The protests in Egypt, by the way, were different. The organizers were not the violent ones, the government had the leader and resources to create the violence to control the protestors. The organizers were not just protesting the police shooting of an individual, but instead undemocratic practices waged against the community of citizens making up their nation.
Social media is changing the world every single day.
Hey Marianne! I have no problem with protests in the least, either. I think we're all kind of ending up on the same page. Rider safety around speeding trains is paramount. However, the issue of cutting communication, especially in light of recent global events, just seems questionable in some respect.ReplyDelete
BART has said protesters are allowed outside the fare gates and although I hate the concept of free speech areas, I think given the nature of the business and the safety implications, that sounds like a valid compromise.
Thanks for adding to the dialogue, Marianne!
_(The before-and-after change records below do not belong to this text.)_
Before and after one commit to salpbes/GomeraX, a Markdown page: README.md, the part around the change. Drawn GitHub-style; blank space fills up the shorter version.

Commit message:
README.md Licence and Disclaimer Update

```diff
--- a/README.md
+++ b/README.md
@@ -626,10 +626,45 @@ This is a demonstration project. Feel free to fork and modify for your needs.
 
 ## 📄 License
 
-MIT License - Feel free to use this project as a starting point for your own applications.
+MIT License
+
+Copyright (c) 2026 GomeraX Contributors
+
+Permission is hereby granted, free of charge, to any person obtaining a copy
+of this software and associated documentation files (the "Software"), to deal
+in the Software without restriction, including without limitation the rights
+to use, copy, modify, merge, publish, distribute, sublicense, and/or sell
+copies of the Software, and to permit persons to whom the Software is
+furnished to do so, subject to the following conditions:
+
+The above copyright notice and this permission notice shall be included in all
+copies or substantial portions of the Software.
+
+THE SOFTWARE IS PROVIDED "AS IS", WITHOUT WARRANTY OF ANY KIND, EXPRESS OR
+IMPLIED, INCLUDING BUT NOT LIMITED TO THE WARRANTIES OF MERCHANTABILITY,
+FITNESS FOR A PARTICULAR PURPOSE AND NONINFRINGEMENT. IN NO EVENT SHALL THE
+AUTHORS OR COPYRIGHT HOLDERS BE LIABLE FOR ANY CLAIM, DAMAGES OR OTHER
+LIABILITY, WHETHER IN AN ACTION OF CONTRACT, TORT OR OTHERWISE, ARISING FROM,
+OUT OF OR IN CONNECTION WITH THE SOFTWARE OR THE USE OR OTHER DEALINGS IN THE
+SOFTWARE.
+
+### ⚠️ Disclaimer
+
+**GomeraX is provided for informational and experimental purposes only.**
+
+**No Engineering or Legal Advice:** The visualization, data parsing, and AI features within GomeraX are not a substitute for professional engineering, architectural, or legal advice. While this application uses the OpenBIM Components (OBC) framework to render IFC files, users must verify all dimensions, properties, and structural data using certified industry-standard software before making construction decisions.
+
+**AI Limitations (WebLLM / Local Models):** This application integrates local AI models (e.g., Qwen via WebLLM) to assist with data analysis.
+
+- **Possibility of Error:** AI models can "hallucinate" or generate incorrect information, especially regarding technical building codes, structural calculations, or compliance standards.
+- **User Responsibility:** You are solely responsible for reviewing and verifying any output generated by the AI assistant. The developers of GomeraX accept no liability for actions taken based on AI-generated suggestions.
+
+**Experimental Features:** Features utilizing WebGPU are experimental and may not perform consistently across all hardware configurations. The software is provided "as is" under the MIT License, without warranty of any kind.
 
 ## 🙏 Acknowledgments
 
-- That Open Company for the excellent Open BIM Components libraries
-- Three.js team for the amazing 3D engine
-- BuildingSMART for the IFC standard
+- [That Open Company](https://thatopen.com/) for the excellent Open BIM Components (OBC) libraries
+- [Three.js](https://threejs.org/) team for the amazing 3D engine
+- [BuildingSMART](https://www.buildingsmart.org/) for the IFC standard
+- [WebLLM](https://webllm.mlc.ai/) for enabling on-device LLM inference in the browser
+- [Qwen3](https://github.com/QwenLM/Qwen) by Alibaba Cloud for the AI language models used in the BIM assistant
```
I think you're right, Cheri. Crowds sway as people move and it would oh so easy for someone to fall off the platform or get shoved in front of a train. Nothing can spoil the message of a protest like a death! (I'm reminded of the guy who died in a motorcycle accident as he was riding without a helmet in a protest against motorcycle helmets! Oh, the irony!).ReplyDelete
And, yes, you're so right. Social media is changing our worlds big time!
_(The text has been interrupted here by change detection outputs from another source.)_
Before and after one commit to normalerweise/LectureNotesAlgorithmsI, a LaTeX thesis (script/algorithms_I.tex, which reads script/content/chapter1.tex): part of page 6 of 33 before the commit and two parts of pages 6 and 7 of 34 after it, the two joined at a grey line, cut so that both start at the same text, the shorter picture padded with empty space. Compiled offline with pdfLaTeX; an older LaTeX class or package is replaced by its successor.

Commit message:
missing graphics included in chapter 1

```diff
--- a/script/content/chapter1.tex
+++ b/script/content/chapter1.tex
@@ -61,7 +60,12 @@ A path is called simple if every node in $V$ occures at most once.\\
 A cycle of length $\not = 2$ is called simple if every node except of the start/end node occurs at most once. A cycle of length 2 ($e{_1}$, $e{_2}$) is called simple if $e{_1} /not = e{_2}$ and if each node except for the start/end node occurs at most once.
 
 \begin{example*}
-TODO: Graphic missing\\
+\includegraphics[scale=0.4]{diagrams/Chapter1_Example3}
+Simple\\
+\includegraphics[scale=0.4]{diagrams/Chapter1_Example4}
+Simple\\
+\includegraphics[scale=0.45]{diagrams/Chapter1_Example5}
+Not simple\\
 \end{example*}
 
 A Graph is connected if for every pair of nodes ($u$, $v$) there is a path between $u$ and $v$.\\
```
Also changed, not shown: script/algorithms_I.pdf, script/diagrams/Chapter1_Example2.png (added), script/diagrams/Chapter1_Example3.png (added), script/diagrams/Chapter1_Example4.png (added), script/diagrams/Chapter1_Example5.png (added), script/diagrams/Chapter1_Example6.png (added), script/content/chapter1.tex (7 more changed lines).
Thanks for chiming in, Cheri. Good to see you online again. :-)
At first I was a bit confused about the hub-bub since here in LA there is no cell reception whatsoever on the Red Line. If people want to protest BART, do it safely and peacefully above ground so that the commuters can get to work. Just my two cents.ReplyDelete
I read that BART was one of the first to add wireless service for commuters.ReplyDelete
All I can say is whether I was a protester or a commuter, there's no way I'd want to tempt fate and end up on the train rails. Speeding trains and scary pits aren't anything to be messed with.
I know, I know, you thought for sure I would be at the butt and boobs post, huh? It has been a busy week........ReplyDelete
I think you can make strong arguments for both sides of this; but when it comes to public safety sometimes drastic measures have to be taken. However, who gets to decide 'what' measures and 'how' drastic?
I think we go too far sometimes to be politically correct and make sure nobody's rights are violated and we didn't offend anyone, but probably much easier for me to say as a pasty white, middle class male. I mentioned this in another comment, and until you walk a mile in the shoes of the offended, sometimes 'no comment' is best.
My vote, public safety comes first................period.
You're a man of many surprises, Bill! I am delightfully surprised that you refrained from commenting on the B&B post. Looks like little Billy is growing up! ;-)ReplyDelete
I'm with you on the politically correct thing. Frankly, I don't want special treatment because I'm a woman. And, why can't people say the truth anymore? Sometimes facts are just facts. Everyone is just at the ready to be offended and file a lawsuit. There's got to be a happy medium.
Thanks for weighing in. Duly noted. Another check mark in the public safety column!
It's been great time to read your article, really informative thanks keep it up.